On Friday, those of us who share factual information about the situation on the ground in Ukraine noticed an eerie silence had befallen Twitter: Why w...
Going overboard with the geopolitical analysis, the media invites wonky policy insiders to discuss how "U.S. interests" should be deployed in the fight to protect Kiev.
Like Glenn Greenwald, we should be concerned about the Azov Battalion and high-ranking extremists in the Ukrainian government. But the real darling of the far right is Putin. It's no surprise that European extremists are intoxicated by his authoritarian style. The mystery is why some on the left have also drunk the Kremlin's Kool-Aid.
A focus on the Middle East, Russia and East Europe, and East Asia is always warranted.
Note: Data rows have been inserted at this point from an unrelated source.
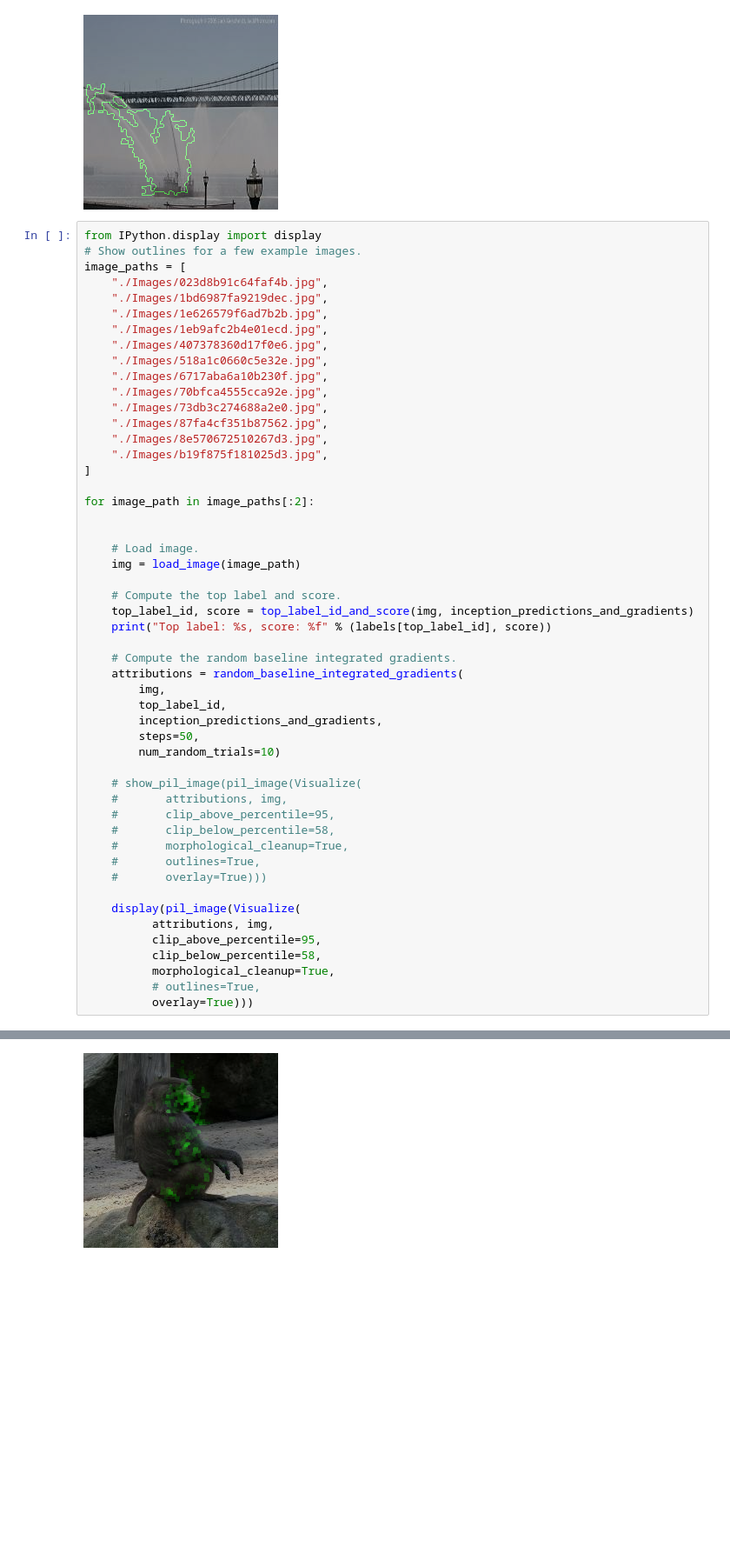
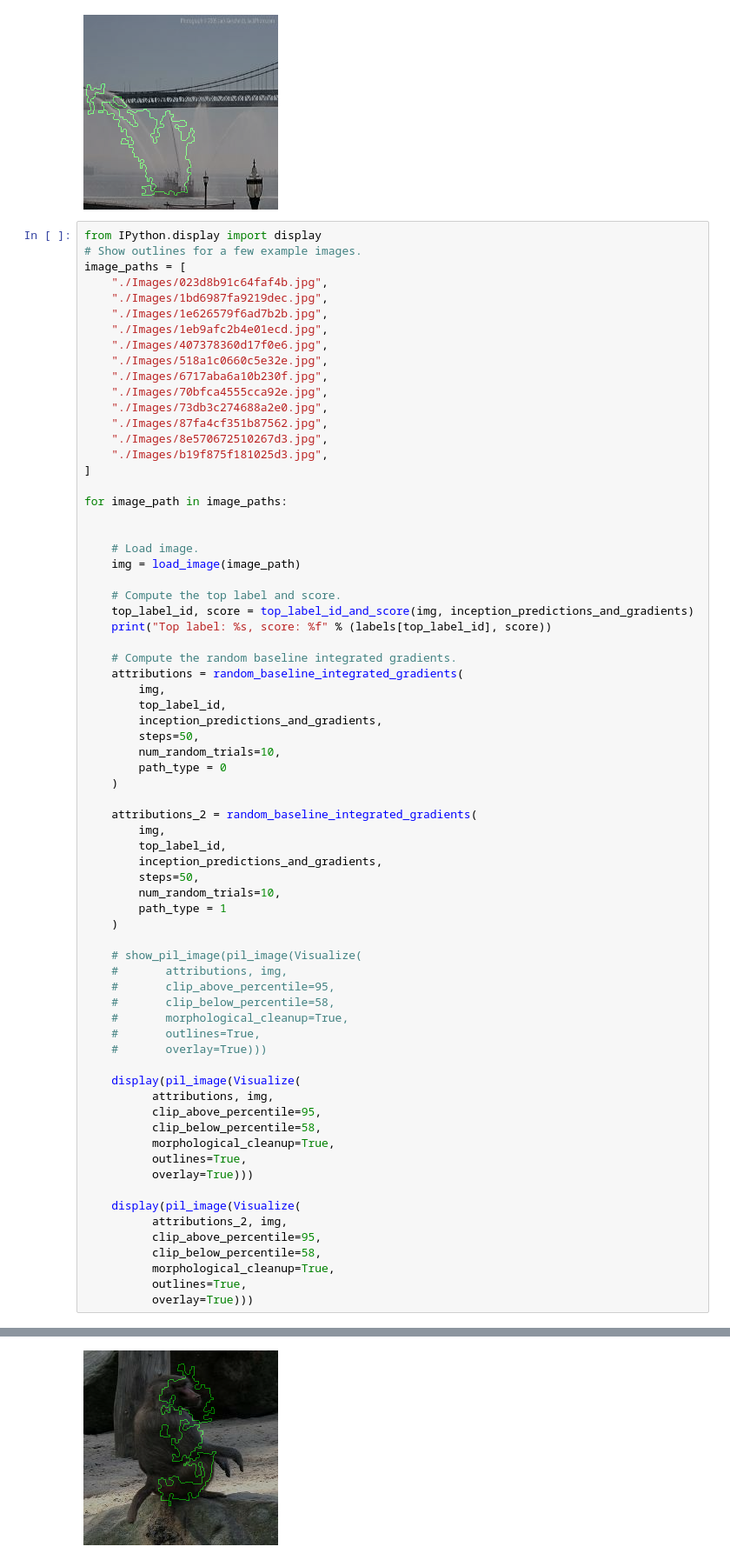
Before and after one commit to pinjutien/Integrated-Gradients, a Jupyter notebook: attributions_fixed.ipynb, the cells around one changed output, grey strips where cells are left out. Shown at 87% size. Drawn from its saved outputs; the diff is of its cells as text; blank space fills up the shorter version.

Commit message:
update path_type = 0

```diff
--- a/attributions_fixed.ipynb
+++ b/attributions_fixed.ipynb
@@ -311,7 +311,7 @@ image_paths = [
     "./Images/b19f875f181025d3.jpg",
 ]
 
-for image_path in image_paths[:2]:
+for image_path in image_paths:
 
 
     # Load image.
@@ -327,7 +327,18 @@ for image_path in image_paths[:2]:
         top_label_id,
         inception_predictions_and_gradients,
         steps=50,
-        num_random_trials=10)
+        num_random_trials=10,
+        path_type = 0
+    )
+
+    attributions_2 = random_baseline_integrated_gradients(
+        img,
+        top_label_id,
+        inception_predictions_and_gradients,
+        steps=50,
+        num_random_trials=10,
+        path_type = 1
+    )
 
     # show_pil_image(pil_image(Visualize(
     #       attributions, img,
@@ -342,7 +353,15 @@ for image_path in image_paths[:2]:
           clip_above_percentile=95,
           clip_below_percentile=58,
           morphological_cleanup=True,
-          # outlines=True,
+          outlines=True,
           overlay=True)))
+
+    display(pil_image(Visualize(
+          attributions_2, img,
+          clip_above_percentile=95,
+          clip_below_percentile=58,
+          morphological_cleanup=True,
+          outlines=True,
+          overlay=True)))
 # %% [output]
 Top label: baboon, score: 0.989468
@@ -349 +378 @@ Top label: baboon, score: 0.989468
-[figure, old version]
+[figure, new version]
```
Also changed, not shown: parts of 1 cell of this notebook, 2 other files.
But it would be a mistake for the United States to ignore events in its own hemisphere, especially as we've seen what happens when a problem isn't addressed until it is too late.
MADRID -- The struggle for influence in Ukraine is a game that Putin cannot afford to lose. He gained the upper hand early in the crisis with the annexation of Crimea. Now, in eastern Ukraine's Donbas region, he is shrewdly forcing a divided and risk-averse West to choose between war and accommodation.
To understand the president's motives and how all the pieces -- from ISIS to Iran to Boko Haram -- fit in his priorities, impacting each other, the Ukrainian Museum of New York will host a foreign policy panel this Wednesday evening.
If we compare Black child well-being in America to child well-being in other nations, the U.S. Black infant mortality rate exceeds that in 65 nations including Cuba, Malaysia, and Ukraine. Our incidence of low-birth weight Black infants is higher than in 127 other nations.
One has to ask why it took 26 years, a civil war with regional secessions that haunted a nation, and the loss of so many lives until Ukrainians, and particularly the elite, were finally aware of what it takes to have a functioning state system.
Without the specter of nuclear brinkmanship and capitalist-communist rivalry, this new "cold war" will definitely be lower grade than the original. But conventional forces and nationalist ethos are hardly benign.